Happy New Year! I wanted to be one of the first to congratulate you on making it to 2021. I know we’re all hoping 2021 brings better things for us than 2020 did.
Even as we turn over a new leaf with the new year, though, many of us are still struggling with the things, or people, that 2020 has taken away.
I know from speaking with my patients and also from interacting with many of you that a lot of people are struggling right now with grief. Whenever I solicit feedback from those who follow me via my email newsletter or on social media, I get numerous replies about how people are struggling with loss right now during the pandemic — both the loss of people due to COVID, and the loss of a way of life.
Last week, on Christmas Day, my birth mother’s mother (my birth grandmother) died of COVID. She was in her 90s and on hospice, and her passing was peaceful, but that doesn’t remove the difficulty for those surviving her of how to deal with the loss.
On Wednesday I attended her memorial service over Zoom. It was a beautiful ceremony, and the Officiant said something so touching I had to immediately write it down, lest I forget:
Grief is the price we pay for loving one another.
Without love, there is no grief and there is no mourning. Loss is painful because we cared so deeply about the person (or circumstance) we lost.
In that sense, grief can be a price we pay—not gladly, but at least with an open heart—for the blessing of having experienced the kind of love that hurts to be taken away.
During my recent Life Teachings Live Q&A I spent some time talking about grief. Think of grief as a process, rather than something that’s guaranteed to pass in a discrete amount of time. For you, it may happen relatively quickly, or it may take a long time. It will not be linear. Some days you will start to feel hope again, only to fall back into despair.

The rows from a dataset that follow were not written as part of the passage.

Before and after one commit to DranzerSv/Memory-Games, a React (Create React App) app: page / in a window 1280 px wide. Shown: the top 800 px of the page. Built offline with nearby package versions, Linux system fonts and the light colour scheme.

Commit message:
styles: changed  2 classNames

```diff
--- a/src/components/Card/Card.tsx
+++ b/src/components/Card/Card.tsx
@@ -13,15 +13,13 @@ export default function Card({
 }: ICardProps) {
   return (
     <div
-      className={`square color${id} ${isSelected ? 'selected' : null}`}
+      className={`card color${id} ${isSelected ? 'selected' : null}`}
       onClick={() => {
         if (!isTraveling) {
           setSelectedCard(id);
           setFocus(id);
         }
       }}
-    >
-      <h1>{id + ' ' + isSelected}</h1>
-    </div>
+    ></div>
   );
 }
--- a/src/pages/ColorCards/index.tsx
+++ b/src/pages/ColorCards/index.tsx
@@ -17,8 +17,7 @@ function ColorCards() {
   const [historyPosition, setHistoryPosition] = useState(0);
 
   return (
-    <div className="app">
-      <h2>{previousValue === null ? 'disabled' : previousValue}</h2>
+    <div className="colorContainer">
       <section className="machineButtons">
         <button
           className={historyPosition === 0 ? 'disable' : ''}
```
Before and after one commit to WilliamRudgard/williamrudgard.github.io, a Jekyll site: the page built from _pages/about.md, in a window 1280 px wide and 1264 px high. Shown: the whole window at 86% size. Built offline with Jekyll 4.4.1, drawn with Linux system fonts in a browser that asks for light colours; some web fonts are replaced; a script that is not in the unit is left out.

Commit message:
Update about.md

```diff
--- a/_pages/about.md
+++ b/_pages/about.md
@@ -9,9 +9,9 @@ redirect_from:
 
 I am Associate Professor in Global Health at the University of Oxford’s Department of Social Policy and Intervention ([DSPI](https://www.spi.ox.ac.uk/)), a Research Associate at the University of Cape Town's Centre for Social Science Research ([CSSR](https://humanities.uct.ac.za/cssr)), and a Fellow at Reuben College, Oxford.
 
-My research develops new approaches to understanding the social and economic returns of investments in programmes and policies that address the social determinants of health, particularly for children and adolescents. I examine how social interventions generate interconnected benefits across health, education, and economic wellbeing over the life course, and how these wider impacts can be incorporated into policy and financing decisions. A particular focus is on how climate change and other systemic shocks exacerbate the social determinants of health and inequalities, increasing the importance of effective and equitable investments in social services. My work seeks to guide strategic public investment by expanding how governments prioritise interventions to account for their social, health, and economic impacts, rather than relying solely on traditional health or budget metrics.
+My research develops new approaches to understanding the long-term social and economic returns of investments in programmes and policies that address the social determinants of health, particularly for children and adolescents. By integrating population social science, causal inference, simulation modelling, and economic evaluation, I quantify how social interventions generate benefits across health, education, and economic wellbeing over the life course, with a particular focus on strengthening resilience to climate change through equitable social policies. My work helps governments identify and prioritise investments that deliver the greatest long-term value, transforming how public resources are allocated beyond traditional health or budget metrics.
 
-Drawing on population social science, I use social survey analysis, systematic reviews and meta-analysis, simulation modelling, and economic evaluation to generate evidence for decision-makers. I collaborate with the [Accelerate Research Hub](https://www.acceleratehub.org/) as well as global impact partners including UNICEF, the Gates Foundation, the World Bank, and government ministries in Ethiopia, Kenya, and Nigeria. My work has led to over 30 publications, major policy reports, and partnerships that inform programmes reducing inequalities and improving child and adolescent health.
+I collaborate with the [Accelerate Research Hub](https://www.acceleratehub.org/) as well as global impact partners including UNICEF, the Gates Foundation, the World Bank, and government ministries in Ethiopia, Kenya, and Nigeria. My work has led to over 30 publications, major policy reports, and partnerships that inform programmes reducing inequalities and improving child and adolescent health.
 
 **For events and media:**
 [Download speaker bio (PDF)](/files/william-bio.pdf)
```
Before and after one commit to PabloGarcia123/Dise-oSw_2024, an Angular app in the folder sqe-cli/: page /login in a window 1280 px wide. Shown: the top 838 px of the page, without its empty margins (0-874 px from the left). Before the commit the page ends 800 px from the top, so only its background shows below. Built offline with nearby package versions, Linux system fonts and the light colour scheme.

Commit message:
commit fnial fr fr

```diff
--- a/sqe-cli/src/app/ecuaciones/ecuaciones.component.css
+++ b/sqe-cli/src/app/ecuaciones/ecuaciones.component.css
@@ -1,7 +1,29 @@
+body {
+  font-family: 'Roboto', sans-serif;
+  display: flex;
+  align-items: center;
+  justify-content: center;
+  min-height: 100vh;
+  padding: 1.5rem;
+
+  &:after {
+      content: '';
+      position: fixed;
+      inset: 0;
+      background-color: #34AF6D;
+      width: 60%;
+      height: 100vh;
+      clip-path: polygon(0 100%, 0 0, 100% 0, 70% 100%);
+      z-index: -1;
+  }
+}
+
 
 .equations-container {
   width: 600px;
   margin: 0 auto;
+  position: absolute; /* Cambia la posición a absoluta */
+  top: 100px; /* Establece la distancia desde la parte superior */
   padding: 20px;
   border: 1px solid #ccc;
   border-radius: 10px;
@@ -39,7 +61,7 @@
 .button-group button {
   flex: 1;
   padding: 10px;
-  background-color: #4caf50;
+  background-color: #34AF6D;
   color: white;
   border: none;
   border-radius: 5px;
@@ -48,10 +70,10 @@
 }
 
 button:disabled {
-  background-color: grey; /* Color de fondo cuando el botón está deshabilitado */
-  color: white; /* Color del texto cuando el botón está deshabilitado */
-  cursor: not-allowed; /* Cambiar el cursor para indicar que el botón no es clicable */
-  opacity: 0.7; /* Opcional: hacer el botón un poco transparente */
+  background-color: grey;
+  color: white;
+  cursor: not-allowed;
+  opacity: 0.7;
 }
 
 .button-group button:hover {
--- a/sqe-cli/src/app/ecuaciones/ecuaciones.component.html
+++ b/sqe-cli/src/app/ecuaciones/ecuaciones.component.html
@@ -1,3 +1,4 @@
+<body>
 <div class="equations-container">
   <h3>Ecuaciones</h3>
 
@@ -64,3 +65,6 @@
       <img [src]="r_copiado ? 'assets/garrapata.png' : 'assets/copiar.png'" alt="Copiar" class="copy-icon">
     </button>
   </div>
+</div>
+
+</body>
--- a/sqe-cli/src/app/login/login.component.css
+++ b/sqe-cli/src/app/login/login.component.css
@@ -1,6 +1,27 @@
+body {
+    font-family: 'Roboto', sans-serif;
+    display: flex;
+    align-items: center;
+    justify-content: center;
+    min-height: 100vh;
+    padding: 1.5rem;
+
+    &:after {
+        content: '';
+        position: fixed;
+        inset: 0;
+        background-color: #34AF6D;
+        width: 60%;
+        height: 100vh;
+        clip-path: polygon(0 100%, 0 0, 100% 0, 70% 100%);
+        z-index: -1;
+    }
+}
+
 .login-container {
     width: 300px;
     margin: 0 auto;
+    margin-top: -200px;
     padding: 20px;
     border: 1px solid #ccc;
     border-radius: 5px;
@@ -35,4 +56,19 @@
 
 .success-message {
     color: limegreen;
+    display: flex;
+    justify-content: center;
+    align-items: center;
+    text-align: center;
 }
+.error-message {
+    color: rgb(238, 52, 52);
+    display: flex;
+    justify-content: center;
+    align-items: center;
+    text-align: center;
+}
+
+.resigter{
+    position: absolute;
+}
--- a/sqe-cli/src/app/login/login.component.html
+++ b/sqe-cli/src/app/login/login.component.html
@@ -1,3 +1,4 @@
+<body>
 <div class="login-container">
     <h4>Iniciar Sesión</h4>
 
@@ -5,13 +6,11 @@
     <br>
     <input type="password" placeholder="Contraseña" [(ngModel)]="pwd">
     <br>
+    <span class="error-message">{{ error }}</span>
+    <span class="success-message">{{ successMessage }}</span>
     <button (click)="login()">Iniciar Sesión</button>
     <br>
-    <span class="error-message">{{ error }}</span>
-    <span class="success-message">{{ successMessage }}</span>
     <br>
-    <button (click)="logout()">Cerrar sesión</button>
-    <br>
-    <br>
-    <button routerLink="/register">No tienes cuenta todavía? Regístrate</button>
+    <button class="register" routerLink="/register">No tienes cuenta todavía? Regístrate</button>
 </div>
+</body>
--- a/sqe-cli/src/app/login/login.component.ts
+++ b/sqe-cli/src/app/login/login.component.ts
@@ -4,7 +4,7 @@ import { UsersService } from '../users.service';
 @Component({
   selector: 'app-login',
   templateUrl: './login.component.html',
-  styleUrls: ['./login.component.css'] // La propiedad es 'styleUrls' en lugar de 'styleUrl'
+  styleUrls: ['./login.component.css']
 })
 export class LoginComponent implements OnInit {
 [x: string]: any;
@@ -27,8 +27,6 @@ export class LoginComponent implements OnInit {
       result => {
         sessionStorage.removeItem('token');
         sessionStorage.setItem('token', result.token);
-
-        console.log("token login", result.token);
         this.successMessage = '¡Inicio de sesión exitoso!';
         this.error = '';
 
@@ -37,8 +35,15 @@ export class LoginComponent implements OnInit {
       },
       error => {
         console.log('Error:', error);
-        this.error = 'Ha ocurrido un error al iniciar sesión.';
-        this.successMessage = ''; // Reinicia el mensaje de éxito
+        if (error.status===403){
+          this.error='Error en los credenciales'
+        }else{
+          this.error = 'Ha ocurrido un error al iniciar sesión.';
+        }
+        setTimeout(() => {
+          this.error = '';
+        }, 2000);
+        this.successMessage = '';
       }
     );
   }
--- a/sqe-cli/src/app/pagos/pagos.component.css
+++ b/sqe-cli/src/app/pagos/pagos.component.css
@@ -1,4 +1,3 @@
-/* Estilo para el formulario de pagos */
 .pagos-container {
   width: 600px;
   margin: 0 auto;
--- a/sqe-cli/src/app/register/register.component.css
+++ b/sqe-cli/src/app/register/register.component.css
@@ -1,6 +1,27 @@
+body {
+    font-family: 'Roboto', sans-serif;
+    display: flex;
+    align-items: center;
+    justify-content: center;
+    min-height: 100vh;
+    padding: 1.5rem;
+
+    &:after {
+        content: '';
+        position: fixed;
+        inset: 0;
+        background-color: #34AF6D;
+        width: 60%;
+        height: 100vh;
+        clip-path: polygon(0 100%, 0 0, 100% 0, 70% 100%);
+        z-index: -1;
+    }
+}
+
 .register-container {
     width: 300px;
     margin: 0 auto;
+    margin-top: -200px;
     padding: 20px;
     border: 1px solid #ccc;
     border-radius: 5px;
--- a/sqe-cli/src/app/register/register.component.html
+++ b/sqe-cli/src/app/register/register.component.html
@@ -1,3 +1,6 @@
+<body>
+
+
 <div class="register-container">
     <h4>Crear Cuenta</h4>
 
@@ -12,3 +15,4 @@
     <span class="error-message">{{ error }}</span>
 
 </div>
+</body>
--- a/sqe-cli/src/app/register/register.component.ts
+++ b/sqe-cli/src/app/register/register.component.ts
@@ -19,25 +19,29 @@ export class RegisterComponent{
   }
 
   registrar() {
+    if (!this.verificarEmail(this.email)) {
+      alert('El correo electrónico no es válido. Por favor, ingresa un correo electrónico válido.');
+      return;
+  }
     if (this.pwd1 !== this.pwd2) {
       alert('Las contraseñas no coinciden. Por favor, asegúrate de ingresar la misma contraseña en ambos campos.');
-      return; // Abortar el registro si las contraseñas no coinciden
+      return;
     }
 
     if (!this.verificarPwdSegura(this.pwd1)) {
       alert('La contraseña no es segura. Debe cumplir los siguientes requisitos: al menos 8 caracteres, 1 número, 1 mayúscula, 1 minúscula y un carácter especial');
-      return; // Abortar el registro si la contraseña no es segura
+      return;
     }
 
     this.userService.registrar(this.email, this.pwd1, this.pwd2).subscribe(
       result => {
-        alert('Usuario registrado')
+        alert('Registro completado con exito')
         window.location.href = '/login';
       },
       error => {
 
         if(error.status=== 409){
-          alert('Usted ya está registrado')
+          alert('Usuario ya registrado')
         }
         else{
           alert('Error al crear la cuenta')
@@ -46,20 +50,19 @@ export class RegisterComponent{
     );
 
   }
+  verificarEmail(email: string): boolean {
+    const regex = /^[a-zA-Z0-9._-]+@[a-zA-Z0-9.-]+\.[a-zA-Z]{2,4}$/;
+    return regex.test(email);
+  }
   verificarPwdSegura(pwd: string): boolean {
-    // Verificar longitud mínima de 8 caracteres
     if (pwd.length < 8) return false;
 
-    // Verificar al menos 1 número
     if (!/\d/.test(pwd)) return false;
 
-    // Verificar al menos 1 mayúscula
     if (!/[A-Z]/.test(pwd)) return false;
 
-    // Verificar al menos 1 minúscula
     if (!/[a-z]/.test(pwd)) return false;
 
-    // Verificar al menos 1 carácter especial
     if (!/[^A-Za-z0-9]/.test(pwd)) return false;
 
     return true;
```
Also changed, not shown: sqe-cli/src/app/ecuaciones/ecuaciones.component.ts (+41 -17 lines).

But, as no good thing lasts forever, no bad thing lasts forever, either. And while loss can take away someone you love, it can never take away your memories. Honor the person you lost, and mourn them, but then also ask yourself, what would this person whom you loved so much wish for you, now?